At his Friday press conference, Walz said it's too far away to make a decision on whether to extend the Stay-at-Home order, but it's nonetheless a possibility given that Wisconsin recently extended its shelter order till late May, albeit it has more cases and deaths than Minnesota.
And he says Republican leaders are "not wrong" about Scenario 3, saying it is indeed "the only sustainable goal" for Minnesota and one his administration is aspiring to, but the state is not just at the point to do it yet.
That's because, in his words, Scenario 3 "is predicated on ample amounts of PPE (personal protective equipment) and surge capacity, and testing."
"Scenario 3 sets us up to be able to test, trace and isolate" to the point Minnesota can more safely reopen increasing sectors of business.

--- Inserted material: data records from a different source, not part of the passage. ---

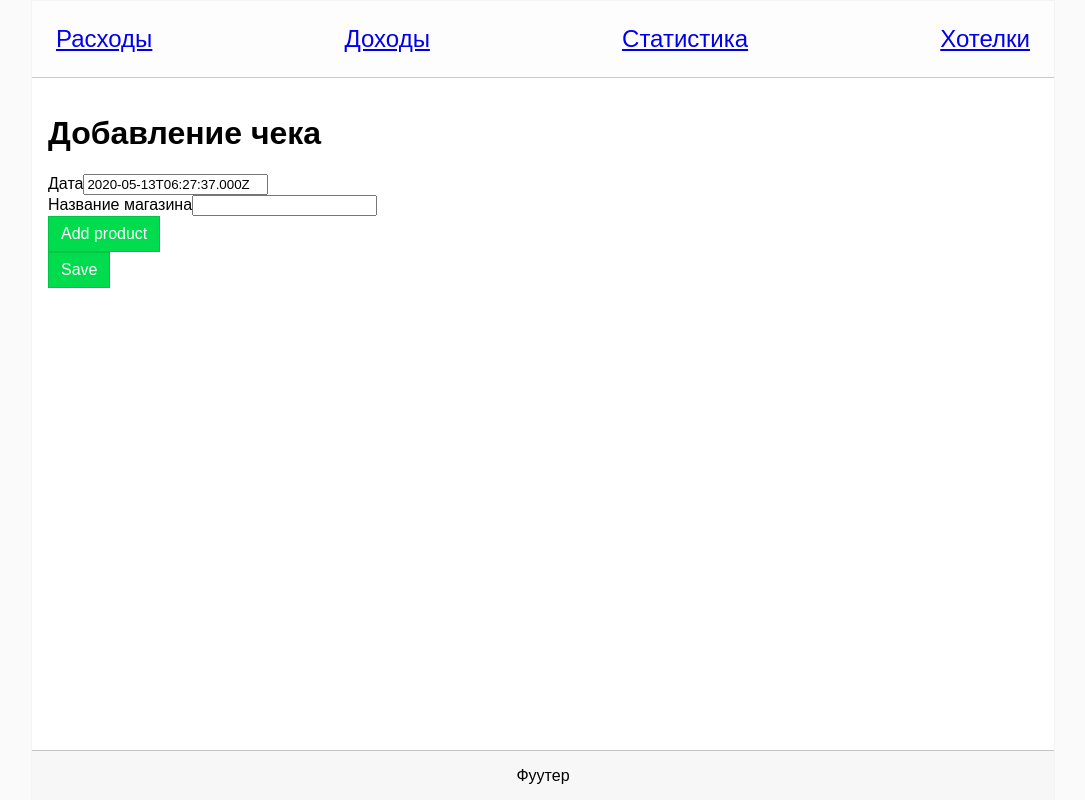
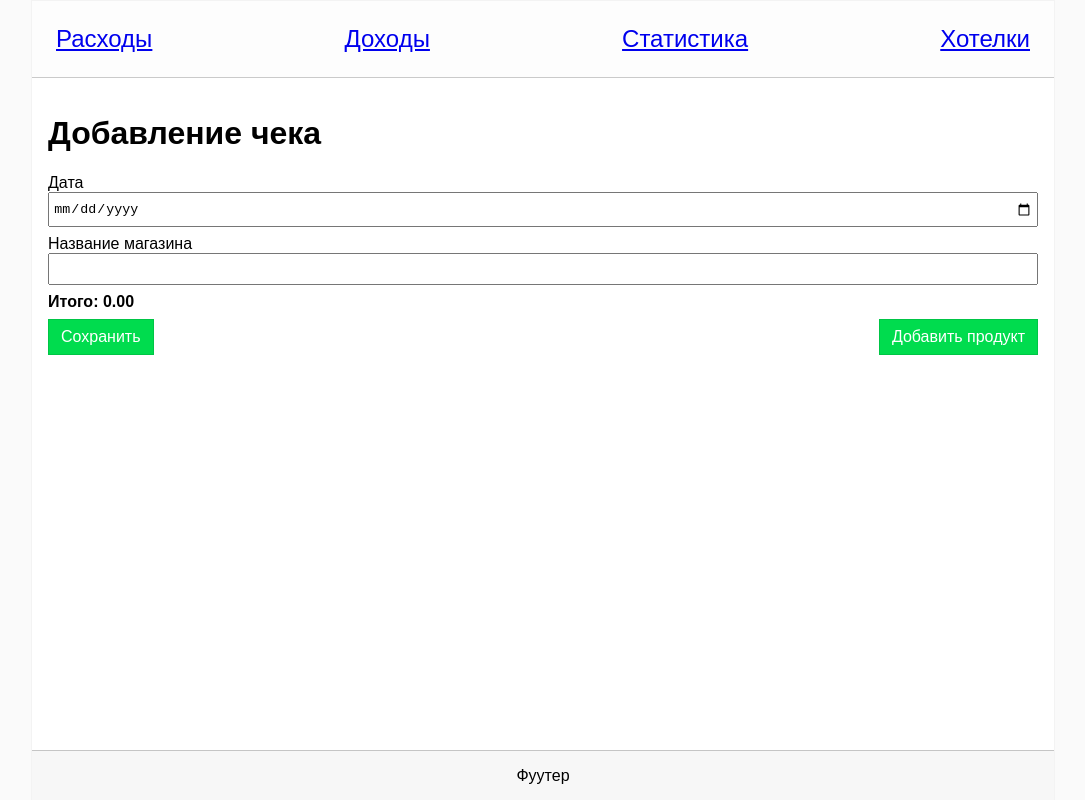
Before and after one commit to Goodzonchik/home-money, a Next.js app: page /receipt-add-container in a window 1280 px wide. Shown: the whole page, without its empty margins (97-1182 px from the left). Built offline with nearby package versions, Linux system fonts and the light colour scheme.

Commit message:
add markup and refactoring

```diff
--- a/components/ProductAdd.tsx
+++ b/components/ProductAdd.tsx
@@ -1,4 +1,18 @@
 import { useState } from 'react';
+
+const categoryList = [
+  'Еда',
+  'Гигиена',
+  'Автомобиль и транспорт',
+  'Бытовые товары',
+  'Здоровье',
+  'Связь',
+  'Подарки',
+  'Животные',
+  'Одежда и обувь',
+  'Услуги ЖКХ',
+  'Другое',
+];
 
 export default function ProductAdd({
   change,
@@ -23,10 +37,18 @@ export default function ProductAdd({
 
   return (
     <>
+      <div className={'product-container'}>
         <div className={'product-form'}>
+          <div className={'product-form-group'}>
+            <div className='form-row'>
               <label>Название</label>
-        <input name='name' value={product.name} onChange={changeItem}></input>
-        <br />
+              <input
+                name='name'
+                value={product.name}
+                onChange={changeItem}
+              ></input>
+            </div>
+            <div className='form-row'>
               <label>Единицы измерения</label>
               <select name='unit' onChange={changeItem}>
                 <option value={'Шт'}>Шт</option>
@@ -34,17 +56,74 @@ export default function ProductAdd({
                 <option value={'Кг'}>Кг</option>
                 <option value={'М'}>М</option>
               </select>
-        <br />
+            </div>
+          </div>
+          <div className={'product-form-group'}>
+            <div className='form-row'>
+              <div
+                style={{
+                  display: 'flex',
+                  justifyContent: 'space-between',
+                  width: '100%',
+                }}
+              >
+                <div className='form-row' style={{ margin: '0', width: '49%' }}>
                   <label>Количество</label>
-        <input name='count' value={product.count} onChange={changeItem}></input>
+                  <input
+                    name='count'
+                    value={product.count}
+                    onChange={changeItem}
+                  ></input>
+                </div>
+                <div className='form-row' style={{ margin: '0', width: '49%' }}>
                   <label>Цена</label>
-        <input name='cost' value={product.cost} onChange={changeItem}></input>
-        <label>Итого</label>
-        <strong>{product.count * product.cost || 0}</strong>
-        <button onClick={removeItem}>Удалить</button>
+                  <input
+                    name='cost'
+                    value={product.cost}
+                    onChange={changeItem}
+                  ></input>
+                </div>
+              </div>
+            </div>
+            <div className='form-row'>
+              <label>Категория</label>
+              <select
+                name='category'
+                value={product.category}
+                onChange={changeItem}
+              >
+                {categoryList.map((cat) => (
+                  <option key={cat} value={cat}>
+                    {cat}
+                  </option>
+                ))}
+              </select>
+            </div>
+          </div>
+        </div>
+        <div className={'product-form-footer'}>
+          <div>
+            <strong>
+              <span>Итого: </span>
+              {product.count * product.cost || 0}
+            </strong>
+          </div>
+          <button className={'remove-button'} onClick={removeItem}>
+            Удалить
+          </button>
+        </div>
       </div>
 
       <style jsx>{`
+        .product-container {
+          margin: 0.5em 0;
+          border: 1px solid #bdbdbd;
+        }
+
+        .product-form-group {
+          width: 49%;
+        }
+
         .product-form {
           width: 100%;
           display: flex;
@@ -52,6 +131,15 @@ export default function ProductAdd({
           flex-direction: row;
           padding: 1em;
         }
+
+        .product-form-footer {
+          width: 100%;
+          display: flex;
+          justify-content: space-between;
+          flex-direction: row;
+          padding: 0 1em 1em 1em;
+          align-items: baseline;
+        }
       `}</style>
     </>
   );
--- a/components/ReceiptAdd.tsx
+++ b/components/ReceiptAdd.tsx
@@ -10,7 +10,7 @@ import calcTotal from '../utils/calculation';
 
 const initReceipt = {
   id: uuid.v4(),
-  date: new Date().toISOString(),
+  date: new Date().toString(),
   shop: '',
   products: [],
 };
@@ -34,9 +34,9 @@ export default function ReceiptAdd() {
     const products = receipt.products;
     products.push({
       id: uuid.v4(),
-      category: 'Еда',
+      category: '',
       name: '',
-      unit: 'Шт',
+      unit: '',
       cost: 0,
       count: 1,
     });
@@ -69,16 +69,17 @@ export default function ReceiptAdd() {
         <h1>Добавление чека</h1>
 
         <form onSubmit={(e) => e.preventDefault()}>
-          <div>
+          <div className={'form-row'}>
             <label>Дата</label>
-            <input value={receipt.date} onChange={changeDate}></input>
+            <input
+              type='date'
+              value={receipt.date}
+              onChange={changeDate}
+            ></input>
           </div>
-          <div>
+          <div className={'form-row'}>
             <label>Название магазина</label>
             <input value={receipt.shop} onChange={changeShop}></input>
-          </div>
-          <div>
-            <button onClick={addProduct}>Add product</button>
           </div>
           {receipt.products.map((product) => (
             <ProductAdd
@@ -89,7 +90,19 @@ export default function ReceiptAdd() {
             ></ProductAdd>
           ))}
           <div>
-            <button onClick={save}>Save</button>
+            <strong>
+              <span>Итого: {calcTotal(receipt.products)}</span>
+            </strong>
+          </div>
+          <div
+            style={{
+              marginTop: '0.5em',
+              display: 'flex',
+              justifyContent: 'space-between',
+            }}
+          >
+            <button onClick={save}>Сохранить</button>
+            <button onClick={addProduct}>Добавить продукт</button>
           </div>
         </form>
       </Layout>
--- a/db.json
+++ b/db.json
@@ -29,6 +29,48 @@
       "date": "2020-05-13T06:26:48.675Z",
       "amount": "345345",
       "description": "dfgdfgd"
+    },
+    {
+      "id": "78c9a0d5-a07b-42a3-b58a-76f73457b73a",
+      "date": "2020-05-13",
+      "amount": "2020",
+      "description": "dfgdfg"
+    },
+    {
+      "id": "13e18433-24dc-4b2d-81bc-c721198867ca",
+      "date": "2020-05-13",
+      "amount": "500",
+      "description": "101010"
+    },
+    {
+      "id": "04f372ef-e26a-4c83-8d74-f5af40c26633",
+      "date": "2020-05-14",
+      "amount": "35000",
+      "description": "Моя зарплатка"
+    },
+    {
+      "id": "3c66863c-4e3d-43a8-8db7-9ab73d913f9b",
+      "date": "2020-05-14",
+      "amount": "5000",
+      "description": "dfdfgdfg"
+    },
+    {
+      "id": "a079ff18-4562-4529-8157-1333866bfd48",
+      "date": "2020-05-13",
+      "amount": "234",
+      "description": "ываыва"
+    },
+    {
+      "id": "24772f99-81a1-494e-8ea4-a02ce7cc2cc1",
+      "date": "2020-05-14",
+      "amount": "345",
+      "description": "dfgdfg"
+    },
+    {
+      "id": "1903908b-dd17-4191-a4db-97eec625910a",
+      "date": "2020-05-31",
+      "amount": "666",
+      "description": "Hell"
     }
   ],
   "receipts": [
@@ -77,6 +119,52 @@
           "count": "0.5"
         }
       ]
+    },
+    {
+      "id": "7498d684-44d9-442b-a7f8-b2dca17e52d8",
+      "date": "Wed May 13 2020 12:28:07 GMT+0500 (Екатеринбург, стандартное время)",
+      "shop": "sdfsdf",
+      "products": [
+        {
+          "id": "5111e0a7-d2e3-40a0-ac16-44a991bb0357",
+          "category": "Еда",
+          "name": "sdfsdf",
+          "unit": "Шт",
+          "cost": "333",
+          "count": 1
+        }
+      ]
+    },
+    {
+      "id": "a99ccaca-a034-4680-b8c6-366f6d6612b9",
+      "date": "2020-05-13",
+      "shop": "Монетка",
+      "products": [
+        {
+          "id": "a6a5d2d5-d7c2-4b42-a3e3-fdbb362d8c72",
+          "category": "Еда",
+          "name": "Сыр",
+          "unit": "Кг",
+          "cost": "427.84",
+          "count": "0.355"
+        },
+        {
+          "id": "bb4b6306-14c9-4afd-aa6b-669001ffab7e",
+          "category": "Еда",
+          "name": "Хлеб",
+          "unit": "Шт",
+          "cost": "35.14",
+          "count": 1
+        },
+        {
+          "id": "bcdd13d2-20af-4535-ab06-2db266d17c8e",
+          "category": "Бытовые товары",
+          "name": "Пакет для мусора",
+          "unit": "Шт",
+          "cost": "47.99",
+          "count": 1
+        }
+      ]
     }
   ]
 }
--- a/pages/income.tsx
+++ b/pages/income.tsx
@@ -45,7 +45,7 @@ export default function Receipts(props) {
   );
 }
 
-export async function getStaticProps() {
+export async function getServerSideProps() {
   const low = require('lowdb');
   const FileSync = require('lowdb/adapters/FileSync');
   const adapter = new FileSync('db.json');
--- a/pages/todo.tsx
+++ b/pages/todo.tsx
@@ -7,8 +7,6 @@ export default function Receipt() {
     'Статистика по магазину',
     'Статистика по товару',
     'Статистика по категории',
-    'Доходы CRUD',
-    'Верстка',
     'Сравнение цены на товар в разных магазинах',
   ];
 
--- a/styles.css
+++ b/styles.css
@@ -31,6 +31,10 @@ thead tr {
   background-color: #f9f9f9;
 }
 
+tfoot td {
+  text-align: left;
+}
+
 button {
   border: 1px solid #00c546;
   padding: 0.5em 0.75em;
@@ -38,3 +42,31 @@ button {
   background-color: #00dc4e;
   color: white;
 }
+
+.remove-button {
+  background-color: #f30000;
+  border: 1px solid #ca0000;
+}
+
+.form-row {
+  width: 100%;
+  margin-bottom: 0.5em;
+}
+
+.form-row > label {
+  width: 100%;
+  display: block;
+}
+
+.form-row > textarea {
+  resize: vertical;
+  max-height: 5em;
+}
+
+.form-row > select,
+.form-row > input,
+.form-row > textarea {
+  line-height: 1em;
+  padding: 0.5em 0.25em;
+  width: 100%;
+}
```
Also changed, not shown: components/IncomeAdd.tsx (+11 -7 lines), pages/receipts/index.tsx (+1 -11 lines). Lines whose indentation alone changed are shown as unchanged.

While there have been positive signs that testing is getting to the point Minnesota needs to open up, with the Mayo Clinic and M Health Fairview announcing broad capacity this week, there was also bad news on Friday in the form of a record number of single-day deaths in Minnesota, as well as the news of an outbreak at the JBS pork plant in Worthington.
Walz thinks that Minnesota is getting closer to Scenario 3 with every passing week, but even when we reach the point that non-essential businesses can reopen, it's not going to be back to "business as usual," as they'll be expected to implement the same social distancing practices that essential businesses have.
"We do believe Scenario 3 is the place we need to go, when we started opening and thinking about how do we source the PPE, how do we ramp up the testing to get there, that's what we were thinking. The time that we put that out there and the time we extended the stay at home order we did not have that.
"The only sustainable place is looking like Scenario 3 in that modeling ... sheltering place till a vaccine comes is not sustainable," he added.
"We had to figure out a way to first understand – and we have learned so much over the past month about this virus – is to be able to first and foremost identify who has it, to isolate, trace, to get them and the most vulnerable protected."